** WORK TO COMPLETE **
Within the entries that follow, show each line where the word "sheet" occurs.
__________
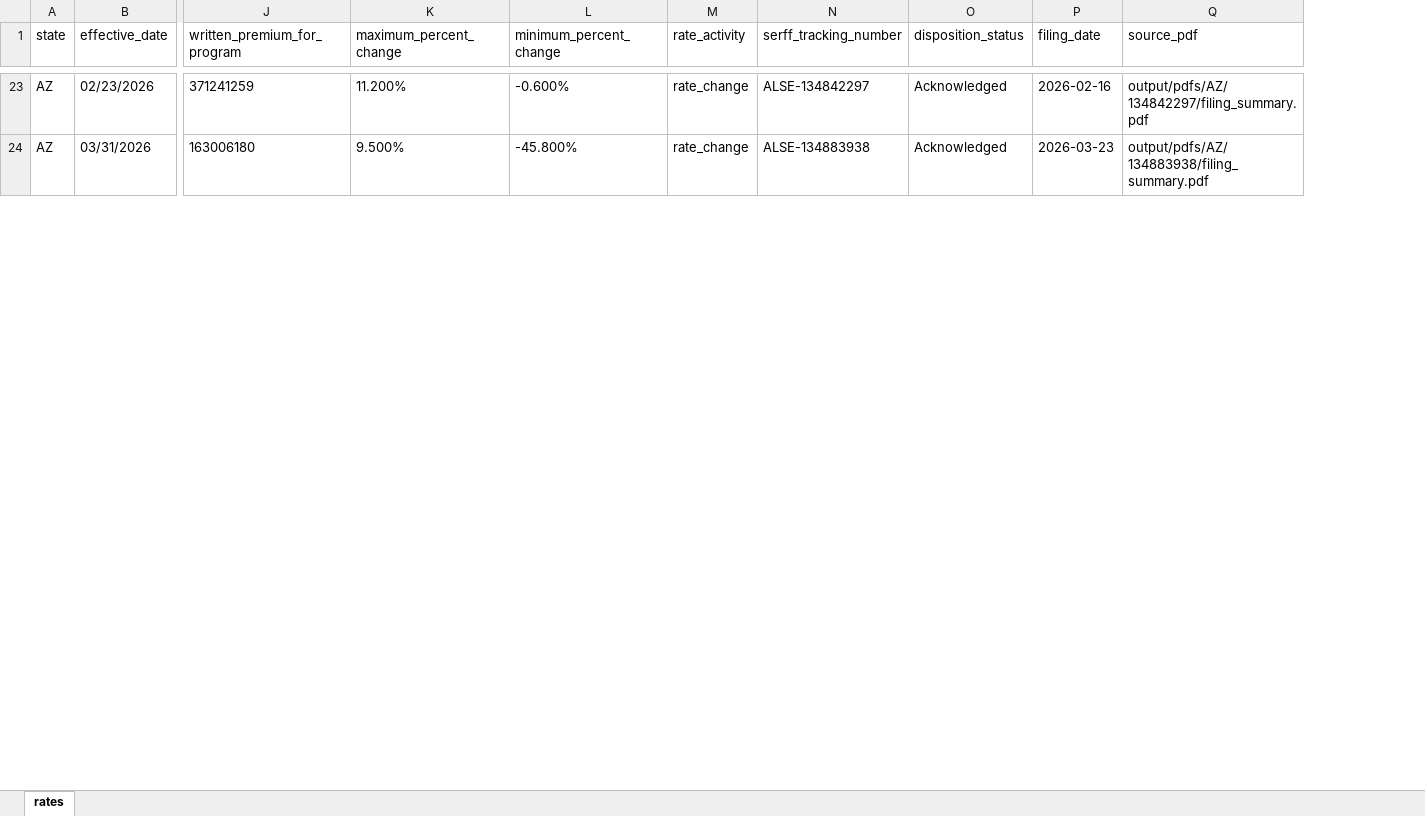
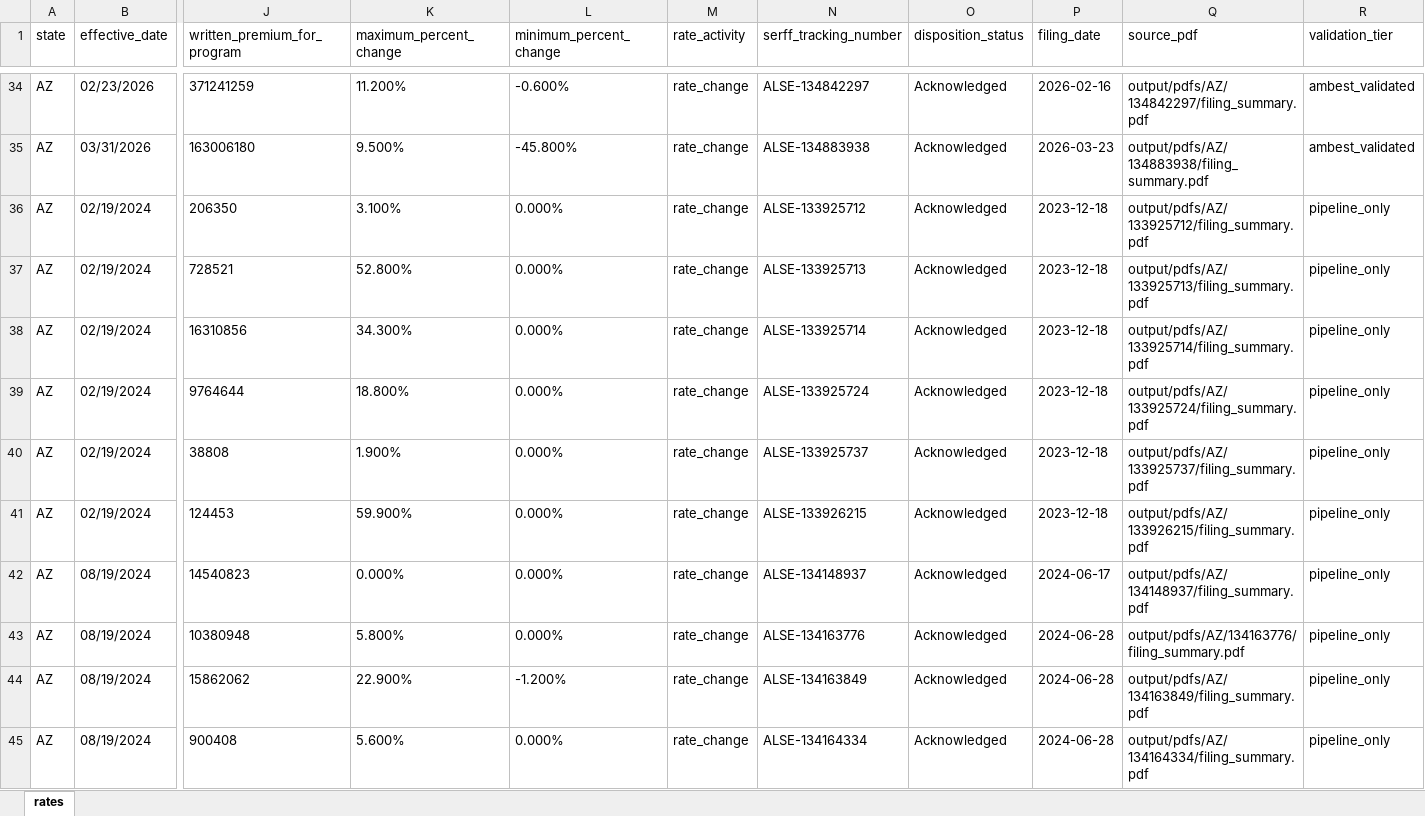
Before and after one commit to AceVon3/AceVonProjects, an Excel workbook: Insurance Rate Data Scraper/output/az_final_rates.xlsx, sheet rates, drawn as a sheet; only a part is shown, gaps mark what is left out; values as stored, in another font and other column widths than the file's, no borders; rows hold the shown columns only; the diff covers the shown part only; the diff names each change by its address in the sheet, - before the commit and + after, or states it on an @@ line.

```diff
--- a/Insurance Rate Data Scraper/output/az_final_rates.xlsx (sheet rates)
+++ b/Insurance Rate Data Scraper/output/az_final_rates.xlsx (sheet rates)
+column R (validation_tier), rows 34-35: ambest_validated | ambest_validated
+row 36: AZ | 02/19/2024 | 206350 | 3.100% | 0.000% | rate_change | ALSE-133925712 | Acknowledged | 2023-12-18 | output/pdfs/AZ/133925712/filing_summary.pdf | pipeline_only
+row 37: AZ | 02/19/2024 | 728521 | 52.800% | 0.000% | rate_change | ALSE-133925713 | Acknowledged | 2023-12-18 | output/pdfs/AZ/133925713/filing_summary.pdf | pipeline_only
+row 38: AZ | 02/19/2024 | 16310856 | 34.300% | 0.000% | rate_change | ALSE-133925714 | Acknowledged | 2023-12-18 | output/pdfs/AZ/133925714/filing_summary.pdf | pipeline_only
+row 39: AZ | 02/19/2024 | 9764644 | 18.800% | 0.000% | rate_change | ALSE-133925724 | Acknowledged | 2023-12-18 | output/pdfs/AZ/133925724/filing_summary.pdf | pipeline_only
+row 40: AZ | 02/19/2024 | 38808 | 1.900% | 0.000% | rate_change | ALSE-133925737 | Acknowledged | 2023-12-18 | output/pdfs/AZ/133925737/filing_summary.pdf | pipeline_only
+row 41: AZ | 02/19/2024 | 124453 | 59.900% | 0.000% | rate_change | ALSE-133926215 | Acknowledged | 2023-12-18 | output/pdfs/AZ/133926215/filing_summary.pdf | pipeline_only
+row 42: AZ | 08/19/2024 | 14540823 | 0.000% | 0.000% | rate_change | ALSE-134148937 | Acknowledged | 2024-06-17 | output/pdfs/AZ/134148937/filing_summary.pdf | pipeline_only
+row 43: AZ | 08/19/2024 | 10380948 | 5.800% | 0.000% | rate_change | ALSE-134163776 | Acknowledged | 2024-06-28 | output/pdfs/AZ/134163776/filing_summary.pdf | pipeline_only
+row 44: AZ | 08/19/2024 | 15862062 | 22.900% | -1.200% | rate_change | ALSE-134163849 | Acknowledged | 2024-06-28 | output/pdfs/AZ/134163849/filing_summary.pdf | pipeline_only
+row 45: AZ | 08/19/2024 | 900408 | 5.600% | 0.000% | rate_change | ALSE-134164334 | Acknowledged | 2024-06-28 | output/pdfs/AZ/134164334/filing_summary.pdf | pipeline_only
```
Also changed, not shown: 92 added rows elsewhere in this sheet, 1 other file.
__________
** EXERCISE SOLUTION **
Before and after one commit to AceVon3/AceVonProjects, an Excel workbook: Insurance Rate Data Scraper/output/az_final_rates.xlsx, sheet rates, drawn as a sheet; only a part is shown, gaps mark what is left out; values as stored, in another font and other column widths than the file's, no borders; rows hold the shown columns only; the diff covers the shown part only; the diff names each change by its address in the sheet, - before the commit and + after, or states it on an @@ line.
--- a/Insurance Rate Data Scraper/output/az_final_rates.xlsx (sheet rates)
+++ b/Insurance Rate Data Scraper/output/az_final_rates.xlsx (sheet rates)
Also changed, not shown: 92 added rows elsewhere in this sheet, 1 other file.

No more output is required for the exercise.